Each weekend I'm briefly covering some of the non-Lost related media I consume. Eventually, this feature will evolve into a separate site, which I hope you'll consider bookmarking. This week - the good, the bad and the ugly.
1) Fringe - I've begun watching JJ Abrams' latest television program on the recomendation of a friend, and while it's not nearly the show that Lost is, much of what I love about Lost is present here: the continually-unfurling "mythology," the sense of unfocused, all-inclusive dread, the makeshift family created by the show's main characters. Nothing creeps me out like "body horror," a specific subset of horror devoted to the ways in which our bodies can betray us. Take that, add a healthy dollop of X-Files-esque governmental and corporate paranoia, and you've got the basic world of the show. I'm 2/3's of the way through season 1 on DVD and I'm convinced its the optimal way to absorb it. While the basic procedural aspect of the show is somewhat repetitive (something awful happens to someone in the pre-credits sequence, usually killing a number of bystanders in the process, the Fringe team is brought in, they solve the case, some hints about The Pattern are revealed), that repetition isn't as annoying when you're able to pass straight through a subpar episode to a fantastic one. John Noble's performance as a troubled, formerly-incarcerated genius is reason enough to recommend the show. I never thought I'd see the day where Pacey from Dawson's Creek would act (and act well) in a show I enjoyed, but that day has arrived.

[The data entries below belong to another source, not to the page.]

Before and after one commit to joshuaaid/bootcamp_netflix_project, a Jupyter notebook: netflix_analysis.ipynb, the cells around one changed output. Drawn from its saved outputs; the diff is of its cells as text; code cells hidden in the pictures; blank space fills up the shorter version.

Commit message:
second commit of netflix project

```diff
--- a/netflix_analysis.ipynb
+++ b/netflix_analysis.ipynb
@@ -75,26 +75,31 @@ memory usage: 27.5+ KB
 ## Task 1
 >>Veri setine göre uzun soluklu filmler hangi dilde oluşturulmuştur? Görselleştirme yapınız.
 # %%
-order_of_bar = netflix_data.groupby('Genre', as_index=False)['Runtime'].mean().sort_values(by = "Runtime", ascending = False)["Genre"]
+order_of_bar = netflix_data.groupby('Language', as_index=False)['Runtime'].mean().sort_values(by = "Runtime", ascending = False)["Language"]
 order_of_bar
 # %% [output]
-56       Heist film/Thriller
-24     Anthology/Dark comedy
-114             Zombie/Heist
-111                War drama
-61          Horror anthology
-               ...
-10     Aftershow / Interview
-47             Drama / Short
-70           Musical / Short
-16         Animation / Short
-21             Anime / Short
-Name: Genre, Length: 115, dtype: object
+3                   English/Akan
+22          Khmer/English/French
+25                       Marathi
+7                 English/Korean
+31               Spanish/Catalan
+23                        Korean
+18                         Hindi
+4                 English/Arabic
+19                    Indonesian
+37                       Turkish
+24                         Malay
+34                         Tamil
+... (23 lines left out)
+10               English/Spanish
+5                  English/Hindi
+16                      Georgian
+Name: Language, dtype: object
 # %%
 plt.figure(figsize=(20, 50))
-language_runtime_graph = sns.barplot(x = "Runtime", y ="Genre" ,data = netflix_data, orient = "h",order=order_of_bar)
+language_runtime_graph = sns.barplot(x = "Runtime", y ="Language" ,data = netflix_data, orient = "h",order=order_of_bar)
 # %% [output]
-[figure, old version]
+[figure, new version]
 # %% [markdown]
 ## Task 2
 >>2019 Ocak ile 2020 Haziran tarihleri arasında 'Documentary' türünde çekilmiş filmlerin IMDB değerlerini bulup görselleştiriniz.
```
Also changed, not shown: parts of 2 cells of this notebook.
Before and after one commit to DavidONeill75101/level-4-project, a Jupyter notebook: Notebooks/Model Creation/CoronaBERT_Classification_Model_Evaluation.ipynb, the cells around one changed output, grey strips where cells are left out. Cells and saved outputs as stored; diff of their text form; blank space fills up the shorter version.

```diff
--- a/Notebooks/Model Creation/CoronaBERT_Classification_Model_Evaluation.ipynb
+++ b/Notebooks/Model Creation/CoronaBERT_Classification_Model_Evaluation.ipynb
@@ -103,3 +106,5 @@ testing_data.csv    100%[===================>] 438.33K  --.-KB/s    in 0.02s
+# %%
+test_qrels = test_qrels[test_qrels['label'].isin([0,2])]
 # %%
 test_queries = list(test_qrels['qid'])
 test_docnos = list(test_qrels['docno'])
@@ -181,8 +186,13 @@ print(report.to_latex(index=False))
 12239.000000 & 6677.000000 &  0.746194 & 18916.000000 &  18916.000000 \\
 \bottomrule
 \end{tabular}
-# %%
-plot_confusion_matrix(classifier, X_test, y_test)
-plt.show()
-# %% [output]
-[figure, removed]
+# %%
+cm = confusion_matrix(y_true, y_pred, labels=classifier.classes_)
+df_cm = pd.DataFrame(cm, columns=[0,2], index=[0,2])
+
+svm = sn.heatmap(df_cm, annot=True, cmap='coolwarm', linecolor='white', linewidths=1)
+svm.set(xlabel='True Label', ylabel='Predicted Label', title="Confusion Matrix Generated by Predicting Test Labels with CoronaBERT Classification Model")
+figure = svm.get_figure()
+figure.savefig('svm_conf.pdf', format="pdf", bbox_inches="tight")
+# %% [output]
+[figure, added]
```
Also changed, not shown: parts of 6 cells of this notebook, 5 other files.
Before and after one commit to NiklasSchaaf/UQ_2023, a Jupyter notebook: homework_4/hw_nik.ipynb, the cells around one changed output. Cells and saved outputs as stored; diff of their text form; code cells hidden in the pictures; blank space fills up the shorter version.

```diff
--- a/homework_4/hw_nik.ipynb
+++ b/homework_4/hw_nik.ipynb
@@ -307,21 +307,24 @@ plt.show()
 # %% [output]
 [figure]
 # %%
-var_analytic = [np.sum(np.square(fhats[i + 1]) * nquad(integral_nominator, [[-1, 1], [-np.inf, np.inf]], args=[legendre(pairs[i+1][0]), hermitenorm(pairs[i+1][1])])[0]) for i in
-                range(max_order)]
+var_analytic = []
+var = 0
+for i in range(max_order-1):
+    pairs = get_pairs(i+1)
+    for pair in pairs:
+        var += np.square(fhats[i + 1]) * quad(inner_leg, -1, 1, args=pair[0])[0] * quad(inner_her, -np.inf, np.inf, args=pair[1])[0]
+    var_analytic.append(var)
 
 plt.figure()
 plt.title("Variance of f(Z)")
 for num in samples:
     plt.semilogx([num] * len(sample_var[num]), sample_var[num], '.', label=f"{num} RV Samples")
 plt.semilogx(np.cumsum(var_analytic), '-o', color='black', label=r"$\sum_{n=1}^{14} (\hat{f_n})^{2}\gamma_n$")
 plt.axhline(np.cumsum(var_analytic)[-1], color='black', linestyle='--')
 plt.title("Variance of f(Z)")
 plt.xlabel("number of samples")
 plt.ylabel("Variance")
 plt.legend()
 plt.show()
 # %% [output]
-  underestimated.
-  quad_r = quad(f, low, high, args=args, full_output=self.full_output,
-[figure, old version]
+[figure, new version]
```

2) Mister B. Gone - I used to be quite a Clive Barker fan. At one point I even had the priviledge of meeting the man, and found him as kind and as welcoming as his early novels are cold and frightening. But Barker hasn't written a novel worth reading in some time, and while I still hold out hope for his legendarily-delayed Scarlet Gospels, Mister B. Gone further suggests that Barker's best days are long behind him. I didn't bother finishing this book, which is rare.
3) Another friend recommended ABC's remake of "V," so I gave the show two episodes worth of time to interest me. Not only did it fail in this simple task, it pulled off the difficult feat of making me feel hate for it. This is a perfect example of how to fuck up a story. First, assume your entire audience is filled with gibbering Gibbons without higher brain functions. Then hit that audience over the head repeatedly with your plot, as if bludgeoning them for having the gall to want to be treated as humans, not Gibbons. Then add a zesty mix of hammy overacting, awful effects, and a haircut that makes the stunning Morena Baccarin look like a ten year old boy with a rare bone disease. I loathed "V," and have subsequently exorcised it's malevolent spectre from my Tivo utilizing a bottle of holy water, a copy of the King James Bible, and a hammer. I cast thee out, "V." Ne'er darken my doorstep again.